… https is based on PKI such that you have to trust that the keys you are getting are not bad

… another problem is that if you have a secure context, you don't have a transparent set of relationships

<tara_> (Need to drop off phone but will be on irc...)

<tara_> Things are quiet since scribe departed.

<Mike_O_Neill> where is that?

<wseltzer> IETF is in Dallas in mid-March

<christine> Thank you all.
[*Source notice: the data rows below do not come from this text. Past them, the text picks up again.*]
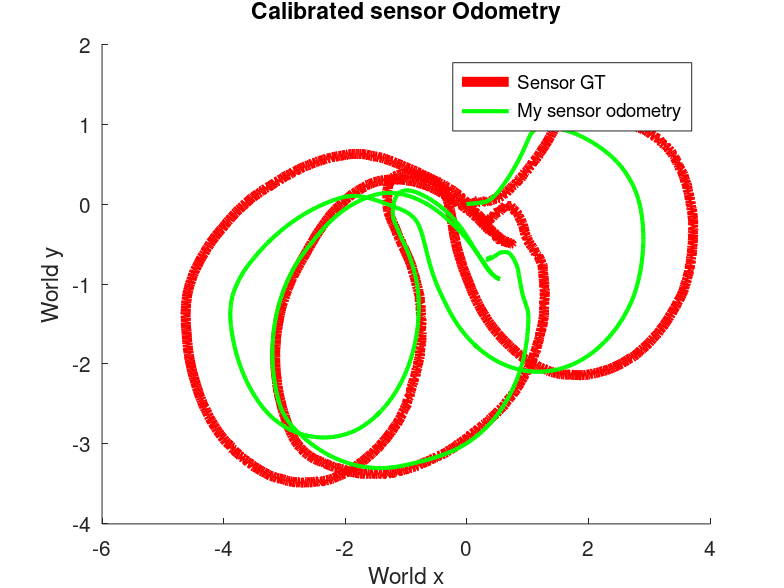
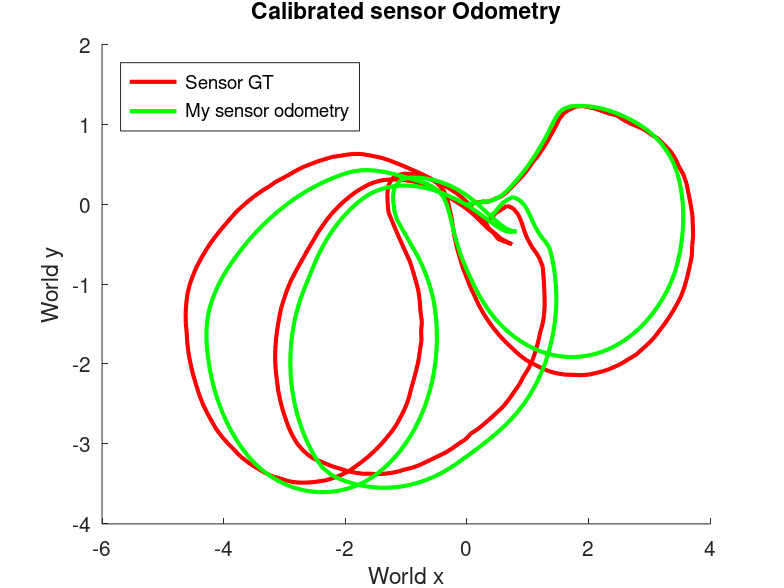
Added automatic gifs! (and some useful images)

Changed region(s): [[0.1531, 0.0918, 0.8878, 0.8571], [0.1531, 0.0918, 0.4592, 0.1531]]

diff --git a/calibrate.m b/calibrate.m
@@ -1,5 +1,5 @@
-function [x_new, chi_record] = calibrate(x, Z, n_iterations, encoder_max_values, damping, plot_)
-
+function [x_new, chi_record] = calibrate(x, Z, n_iterations, encoder_max_values, damping, plot_, save_gif = false)
+    %shoutout to https://electroagenda.com/en/create-gif-files-in-octave-and-matlab/ for the gif creation code
     if plot_
         live_plot = init_figure(5, 'Live calibration', 'World x', 'World y');
 
@@ -15,6 +15,24 @@ function [x_new, chi_record] = calibrate(x, Z, n_iterations, encoder_max_values,
         h_param_fig = init_figure(6, 'Live parameter evolution', 'iteration', 'value');
         x_record(:, 1) = x;
         plot_param_evolution(h_param_fig, x_record, 0, 0, 0);
+
+        if (save_gif)
+
+            % Assign plot to a frame
+            frame = getframe(live_plot);
+            % Convert frame to RGB image (3 dimensional)
+            im = frame2im(frame);
+            % Transform RGB samples to 1 dimension with a color map "cm".
+            [imind, cm] = rgb2ind(im);
+            imwrite(imind, cm, './images/live.gif', 'gif', 'DelayTime', 1, 'Compression', 'lzw');
+
+            frame = getframe(h_param_fig);
+            im = frame2im(frame);
+            [imind, cm] = rgb2ind(im);
+            imwrite(imind, cm, './images/param.gif', 'gif', 'DelayTime', 1, 'Compression', 'lzw');
+
+        endif
+
     endif
 
     #### LS LOOP ####
@@ -45,7 +63,7 @@ function [x_new, chi_record] = calibrate(x, Z, n_iterations, encoder_max_values,
 
         H += eye(7) * damping;
         dx = -H \ b;
-        x_new = boxplus(x_new, dx');
+        x_new = boxplus(x_new, dx')
         ##############################
 
         x_record(:, j + 1) = x_new;
@@ -58,8 +76,21 @@ function [x_new, chi_record] = calibrate(x, Z, n_iterations, encoder_max_values,
             set(h7, 'XData', calibrated_my_robot_odometry(:, 1), 'YData', calibrated_my_robot_odometry(:, 2));
             set(h8, 'XData', calibrated_my_sensor_odometry(:, 1), 'YData', calibrated_my_sensor_odometry(:, 2));
             drawnow;
-
             plot_param_evolution(h_param_fig, x_record, chi_record, dx, j);
+
+            if (save_gif)
+
+                frame = getframe(live_plot);
+                im = frame2im(frame);
+                [imind, cm] = rgb2ind(im);
+                imwrite(imind, cm, './images/live.gif', 'gif', 'WriteMode', 'append', 'DelayTime', 1, 'Compression', 'lzw');
+
+                frame = getframe(h_param_fig);
+                im = frame2im(frame);
+                [imind, cm] = rgb2ind(im);
+                imwrite(imind, cm, './images/param.gif', 'gif', 'WriteMode', 'append', 'DelayTime', 1, 'Compression', 'lzw');
+            endif
+
         endif
 
     endfor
Details about next call on email.

<npdoty> trackbot, end meeting

<tara_> Thanks, all!

<wseltzer> Mike_O_Neill, have you looked into some of WebAppSec's recent work on mixed content?

Summary of Action Items

[End of minutes]

Minutes formatted by David Booth's scribe.perl version 1.140 (CVS log)
$Date: 2015-02-26 18:02:04 $

Scribe.perl diagnostic output

[Delete this section before finalizing the minutes.]
This is scribe.perl Revision: 1.140  of Date: 2014-11-06 18:16:30  
Check for newer version at http://dev.w3.org/cvsweb/~checkout~/2002/scribe/

Guessing input format: RRSAgent_Text_Format (score 1.00)

Succeeded: s/xxxx/Data on the Web/
Succeeded: s/PMD/PBM/
Succeeded: s/dsigner/dsinger/
Succeeded: s/dfifferent/different/
Succeeded: s/segretation/segregation/
Succeeded: s/christing/christine/
Succeeded: s/?me thanks Nick//
Succeeded: s/being able/not being able/
Found ScribeNick: JoeHallCDT
Inferring Scribes: JoeHallCDT
Default Present: npdoty, christine, tara, Wendy, Kepeng, Katie_Haritos-Shea, Charles, karen_oDonoghue, Mike_O_Neill, dsinger, +1.202.407.aaaa, JoeHall, chaals, HadleyBeeman, terri, fjh
Present: npdoty christine tara Wendy Kepeng Katie_Haritos-Shea Charles karen_oDonoghue Mike_O_Neill dsinger +1.202.407.aaaa JoeHall chaals HadleyBeeman terri fjh

WARNING: No meeting chair found!
You should specify the meeting chair like this:
<dbooth> Chair: dbooth

Found Date: 26 Feb 2015
Guessing minutes URL: http://www.w3.org/2015/02/26-privacy-minutes.html
People with action items: 

WARNING: Input appears to use implicit continuation lines.
You may need the "-implicitContinuations" option.


[End of scribe.perl diagnostic output]